'The left and the labour movement must intervene in the debate around Brexit to put forward a working class perspective', Communist Party international secretary John Foster told the party's Political Committee on Wednesday evening (March 15).
'So far, it has been a largely neoliberal dialogue between Prime Minister Theresa May and her pro-EU opponents. Both sides base their arguments on a belief in free-market fundamentalism, whether inside or outside the European Union and its Single Market', he pointed out.
'Exit from EU and Single Market membership opens up greater possibilities for workers to assert their rights through collective bargaining and for a progressive government to support industry and regulate investment, trade and the exploitation of migrant labour', Mr Foster argued.
But he warned that the Tories are prepared to barter these prospective economic freedoms away in order to obtain TTIP or CETA-style trade and investment deals with the EU and countries such as the US, Canada, Turkey and Japan. Access to European and other markets under WTO rules would be preferable to extending neoliberal freedoms for big business.

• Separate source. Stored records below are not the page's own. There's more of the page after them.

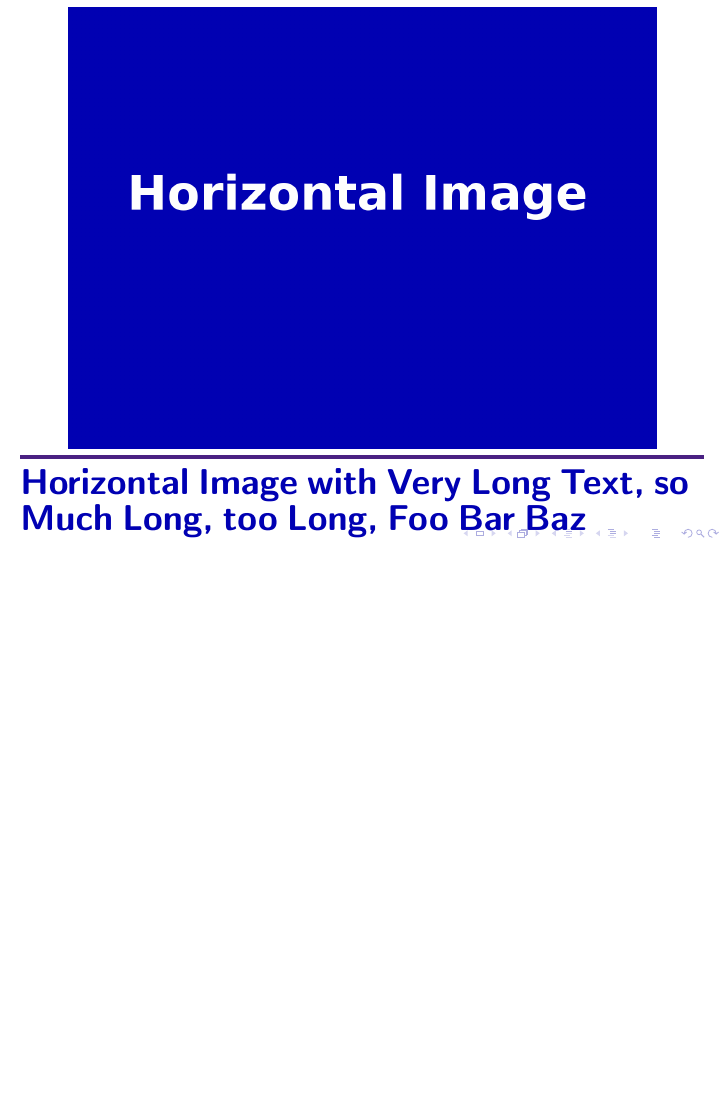
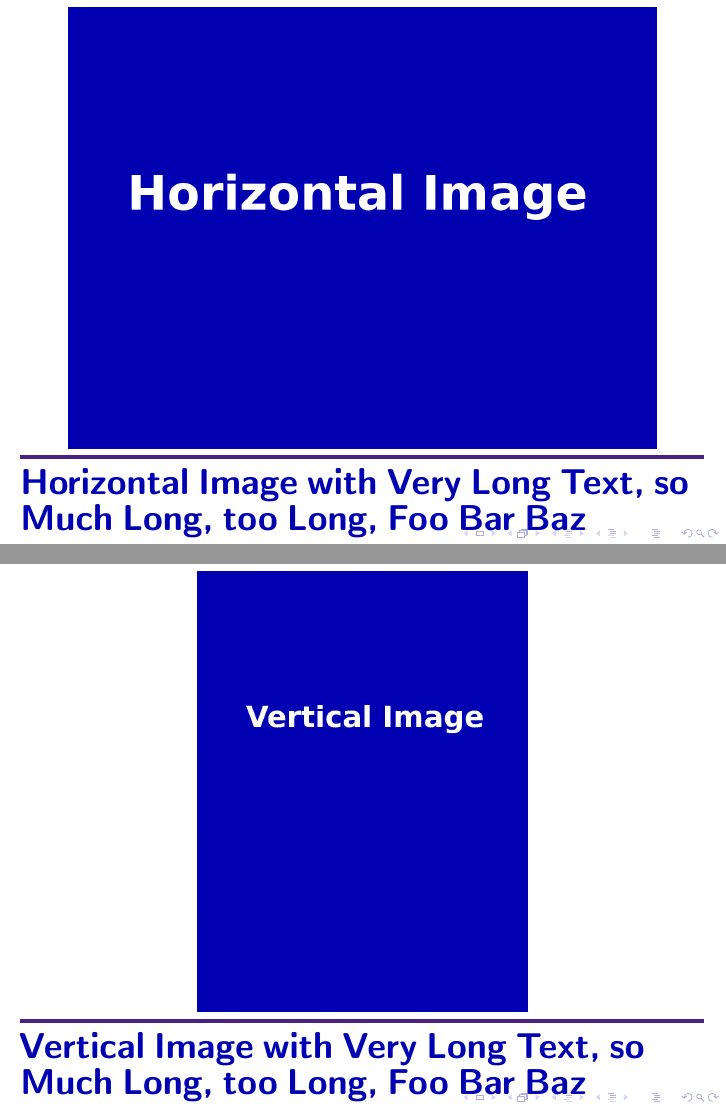
Before and after one commit to svetasmirnova/tex-templates, LaTeX slides (sveta-photos/main.tex): page 4 of 4 before the commit and pages 4 and 5 of 5 after it, the two joined at a grey line, the shorter picture padded with empty space. The pictures show the PDF file sveta-photos/main.pdf that the author committed with the source.

Commit message:
shortcuts file and new commands added

```diff
--- a/sveta-photos/main.tex
+++ b/sveta-photos/main.tex
@@ -45,10 +43,8 @@
 
-	\begin{frame}{Vertical Image}
-		\hfill\includegraphics[width=0.455\paperwidth]{vertical.png}\hspace*{\fill}
-	\end{frame}
+	\vimagef{Vertical Image}{vertical.png}
 
-	\begin{frame}{Horizontal Image with Very Long Text, so Much Long, too Long, Foo Bar Baz}
-		\hfill\includegraphics[width=0.81\paperwidth]{horizontal.png}\hspace*{\fill}
-	\end{frame}
+	\himagef{Horizontal Image with Very Long Text, so Much Long, too Long, Foo Bar Baz}{horizontal.png}
+
+	\vimagef{Vertical Image with Very Long Text, so Much Long, too Long, Foo Bar Baz}{vertical.png}
 
 \end{document}
```
Also changed, not shown: sveta-photos/beamerthemesveta-photos.sty (+3 -0 lines), sveta-photos/main.pdf, sveta-photos/main.tex (4 more changed lines), 1 other file.
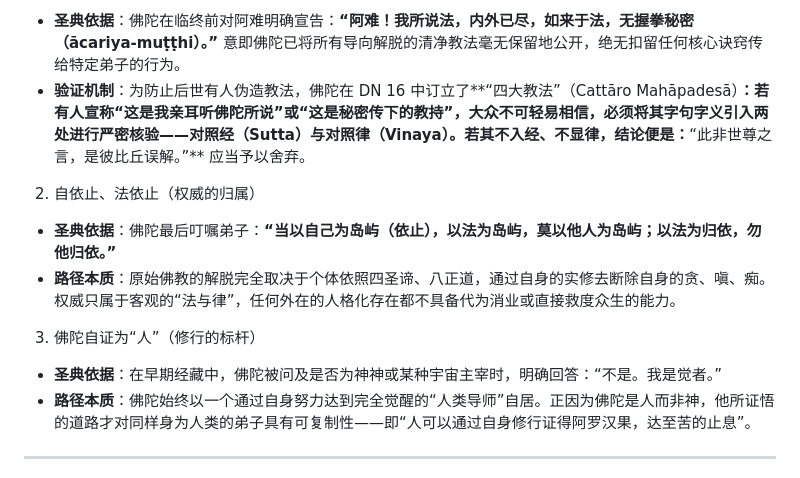
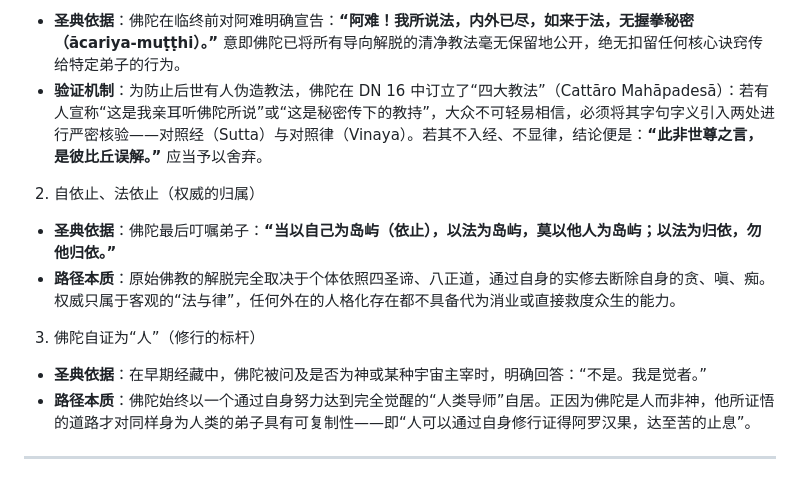
Before and after one commit to danshare66/3D-Binary-Cube-Isomorphic-Model-of-the-I-Ching, a Markdown page: 260924_依法不依人 以巴利圣典审视大乘与密教的法统异化.md, the part around the change. Drawn GitHub-style.

Commit message:
Analyze the doctrinal deviations in Mahayana and Esoteric Buddhism
The document discusses the absolute boundaries established by the Buddha regarding the authenticity of Buddhist teachings, emphasizing the importance of self-reliance and the rejection of secretive transmissions. It critiques the systemic denial of these boundaries by later sects such as Mahayana and Esoteric Buddhism, highlighting the logical conflicts and the mechanisms of doctrinal distortion.

```diff
--- a/260924_依法不依人 以巴利圣典审视大乘与密教的法统异化.md
+++ b/260924_依法不依人 以巴利圣典审视大乘与密教的法统异化.md
@@ -14,12 +14,12 @@
 
 1. 师无握拳（法无秘密）与四大教法
 - **圣典依据**：佛陀在临终前对阿难明确宣告：**“阿难！我所说法，内外已尽，如来于法，无握拳秘密（ācariya-muṭṭhi）。”** 意即佛陀已将所有导向解脱的清净教法毫无保留地公开，绝无扣留任何核心诀窍传给特定弟子的行为。
-- **验证机制**：为防止后世有人伪造教法，佛陀在 DN 16 中订立了**“四大教法”（Cattāro Mahāpadesā）**：若有人宣称“这是我亲耳听佛陀所说”或“这是秘密传下的教持”，大众不可轻易相信，必须将其字句字义引入两处进行严密核验——对照经（Sutta）与对照律（Vinaya）。若其不入经、不显律，结论便是：**“此非世尊之言，是彼比丘误解。”** 应当予以舍弃。
+- **验证机制**：为防止后世有人伪造教法，佛陀在 DN 16 中订立了“四大教法”（Cattāro Mahāpadesā）：若有人宣称“这是我亲耳听佛陀所说”或“这是秘密传下的教持”，大众不可轻易相信，必须将其字句字义引入两处进行严密核验——对照经（Sutta）与对照律（Vinaya）。若其不入经、不显律，结论便是：**“此非世尊之言，是彼比丘误解。”** 应当予以舍弃。
 2. 自依止、法依止（权威的归属）
 - **圣典依据**：佛陀最后叮嘱弟子：**“当以自己为岛屿（依止），以法为岛屿，莫以他人为岛屿；以法为归依，勿他归依。”**
 - **路径本质**：原始佛教的解脱完全取决于个体依照四圣谛、八正道，通过自身的实修去断除自身的贪、嗔、痴。权威只属于客观的“法与律”，任何外在的人格化存在都不具备代为消业或直接救度众生的能力。
 3. 佛陀自证为“人”（修行的标杆）
-- **圣典依据**：在早期经藏中，佛陀被问及是否为神神或某种宇宙主宰时，明确回答：“不是。我是觉者。”
+- **圣典依据**：在早期经藏中，佛陀被问及是否为神或某种宇宙主宰时，明确回答：“不是。我是觉者。”
 - **路径本质**：佛陀始终以一个通过自身努力达到完全觉醒的“人类导师”自居。正因为佛陀是人而非神，他所证悟的道路才对同样身为人类的弟子具有可复制性——即“人可以通过自身修行证得阿罗汉果，达至苦的止息”。
 
 ---
```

The Communist Party's mayoral candidate in the West Midlands, Graham Stevenson, pointed out that Single Market or European Economic Area membership would still prevent local councils from pursuing public sector contract terms that favoured workers, equality, trade unionism and local industry.
He reported significant local media interest in his election campaign, with widespread labour movement dissatisfaction with the right-wing Labour candidate.
John Foster's political report also criticised the response of Scottish First Minister Nicola Sturgeon to the triggering of Article 50 for Brexit.
He accused her of promoting the 'politics of grievance', but claimed that her 'opportunistic attempt' to link a new Scottish independence referendum to Scotland staying in the EU or Single Market was backfiring. She hadn't taken full account of the fact that around a third of pro-independence voters last time were also opposed to EU membership.
'The right of the Scottish people to national self-determination is beyond question, but how we exercise that right should – for workers, socialists and Communists – be determined by class politics', Mr Foster insisted.
'Where lie the real interests of the working class and the Scottish people generally?' he asked.
The Communist Party advocates a fully federal Britain in which national parliaments have full powers to intervene in the economy, combined with a radical redistribution of wealth across its nations and regions to benefit workers and their families everywhere.
'The recent decision of the Scottish Labour Party to embrace this perspective of progressive federalism is overdue but very welcome', Mr Foster declared.
CP general secretary Robert Griffiths doubted whether the SNP stood for genuine independence for Scotland at all.
'What kind of independence would it be which submits Edinburgh governments and the Scottish people to rules and policies decided by the Bank of England or the European Central Bank and membership of the EU and NATO?', he questioned, 'And how would Scottish workers gain from leaving their biggest single market by far – Britain – in order to remain in the relatively insignificant European one?'
Mr Griffiths called for working class and labour movement unity in favour of progressive federalism and the election of a left-led Labour government at Westminster. He announced that the CP would be refining its approach to questions of devolution in relation to taxation, employment and trade union law and the English regions.
Britain's Communists also discussed the possibility that the South African Communist Party and trade union confederation COSATU might stand independent candidates in that country's next elections, separate from those of the African National Congress and its right-wing leadership. It expressed its unqualified solidarity with the SACP, which would face even higher levels of media hostility and distortion in the event of such a rupture.
The CP Political Committee urged support for the following forthcoming events: